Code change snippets
::::::::::

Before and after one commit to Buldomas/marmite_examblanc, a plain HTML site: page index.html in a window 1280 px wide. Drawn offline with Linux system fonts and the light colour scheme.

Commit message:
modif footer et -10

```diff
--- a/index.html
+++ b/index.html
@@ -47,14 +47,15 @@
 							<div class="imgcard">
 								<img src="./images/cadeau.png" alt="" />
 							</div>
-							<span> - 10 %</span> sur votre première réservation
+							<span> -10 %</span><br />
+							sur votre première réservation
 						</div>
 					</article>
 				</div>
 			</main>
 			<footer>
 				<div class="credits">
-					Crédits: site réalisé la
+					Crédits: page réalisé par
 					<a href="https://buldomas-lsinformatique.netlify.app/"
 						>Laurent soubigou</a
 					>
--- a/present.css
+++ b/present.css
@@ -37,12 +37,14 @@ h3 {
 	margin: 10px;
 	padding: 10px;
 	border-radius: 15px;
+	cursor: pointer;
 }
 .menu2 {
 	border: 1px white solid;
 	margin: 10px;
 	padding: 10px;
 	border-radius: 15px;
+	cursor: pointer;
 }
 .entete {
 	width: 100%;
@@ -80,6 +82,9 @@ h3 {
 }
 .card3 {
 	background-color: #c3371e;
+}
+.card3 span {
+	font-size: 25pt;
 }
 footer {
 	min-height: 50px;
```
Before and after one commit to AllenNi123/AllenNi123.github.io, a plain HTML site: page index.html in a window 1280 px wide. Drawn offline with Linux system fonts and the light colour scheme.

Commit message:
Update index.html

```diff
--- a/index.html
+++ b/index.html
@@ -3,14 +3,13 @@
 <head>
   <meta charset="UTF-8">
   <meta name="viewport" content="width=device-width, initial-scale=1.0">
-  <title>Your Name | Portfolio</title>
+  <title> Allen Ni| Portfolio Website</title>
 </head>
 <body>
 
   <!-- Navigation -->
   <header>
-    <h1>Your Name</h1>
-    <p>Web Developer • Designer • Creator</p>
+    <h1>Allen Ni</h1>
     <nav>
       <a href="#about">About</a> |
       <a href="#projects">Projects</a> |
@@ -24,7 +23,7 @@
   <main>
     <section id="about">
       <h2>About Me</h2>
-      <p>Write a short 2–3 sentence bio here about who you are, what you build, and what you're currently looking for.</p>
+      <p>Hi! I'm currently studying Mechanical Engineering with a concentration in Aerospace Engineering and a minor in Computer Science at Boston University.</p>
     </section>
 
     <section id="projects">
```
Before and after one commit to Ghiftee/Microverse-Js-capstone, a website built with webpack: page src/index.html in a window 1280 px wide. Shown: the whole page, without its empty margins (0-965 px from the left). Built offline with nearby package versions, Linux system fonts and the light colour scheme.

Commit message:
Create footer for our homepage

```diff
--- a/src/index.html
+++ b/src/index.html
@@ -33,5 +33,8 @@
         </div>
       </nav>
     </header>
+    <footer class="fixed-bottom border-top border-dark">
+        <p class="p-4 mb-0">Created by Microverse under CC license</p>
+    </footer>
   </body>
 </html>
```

::::::::::

#### [HOW TO COMPLETE THIS TASK]
Each record should be returned precisely as written.

#### [EXPECTED OUTPUT]
Before and after one commit to Buldomas/marmite_examblanc, a plain HTML site: page index.html in a window 1280 px wide. Drawn offline with Linux system fonts and the light colour scheme.

Commit message:
modif footer et -10

```diff
--- a/index.html
+++ b/index.html
@@ -47,14 +47,15 @@
 							<div class="imgcard">
 								<img src="./images/cadeau.png" alt="" />
 							</div>
-							<span> - 10 %</span> sur votre première réservation
+							<span> -10 %</span><br />
+							sur votre première réservation
 						</div>
 					</article>
 				</div>
 			</main>
 			<footer>
 				<div class="credits">
-					Crédits: site réalisé la
+					Crédits: page réalisé par
 					<a href="https://buldomas-lsinformatique.netlify.app/"
 						>Laurent soubigou</a
 					>
--- a/present.css
+++ b/present.css
@@ -37,12 +37,14 @@ h3 {
 	margin: 10px;
 	padding: 10px;
 	border-radius: 15px;
+	cursor: pointer;
 }
 .menu2 {
 	border: 1px white solid;
 	margin: 10px;
 	padding: 10px;
 	border-radius: 15px;
+	cursor: pointer;
 }
 .entete {
 	width: 100%;
@@ -80,6 +82,9 @@ h3 {
 }
 .card3 {
 	background-color: #c3371e;
+}
+.card3 span {
+	font-size: 25pt;
 }
 footer {
 	min-height: 50px;
```
Before and after one commit to AllenNi123/AllenNi123.github.io, a plain HTML site: page index.html in a window 1280 px wide. Drawn offline with Linux system fonts and the light colour scheme.

Commit message:
Update index.html

```diff
--- a/index.html
+++ b/index.html
@@ -3,14 +3,13 @@
 <head>
   <meta charset="UTF-8">
   <meta name="viewport" content="width=device-width, initial-scale=1.0">
-  <title>Your Name | Portfolio</title>
+  <title> Allen Ni| Portfolio Website</title>
 </head>
 <body>
 
   <!-- Navigation -->
   <header>
-    <h1>Your Name</h1>
-    <p>Web Developer • Designer • Creator</p>
+    <h1>Allen Ni</h1>
     <nav>
       <a href="#about">About</a> |
       <a href="#projects">Projects</a> |
@@ -24,7 +23,7 @@
   <main>
     <section id="about">
       <h2>About Me</h2>
-      <p>Write a short 2–3 sentence bio here about who you are, what you build, and what you're currently looking for.</p>
+      <p>Hi! I'm currently studying Mechanical Engineering with a concentration in Aerospace Engineering and a minor in Computer Science at Boston University.</p>
     </section>
 
     <section id="projects">
```
Before and after one commit to Ghiftee/Microverse-Js-capstone, a website built with webpack: page src/index.html in a window 1280 px wide. Shown: the whole page, without its empty margins (0-965 px from the left). Built offline with nearby package versions, Linux system fonts and the light colour scheme.

Commit message:
Create footer for our homepage

```diff
--- a/src/index.html
+++ b/src/index.html
@@ -33,5 +33,8 @@
         </div>
       </nav>
     </header>
+    <footer class="fixed-bottom border-top border-dark">
+        <p class="p-4 mb-0">Created by Microverse under CC license</p>
+    </footer>
   </body>
 </html>
```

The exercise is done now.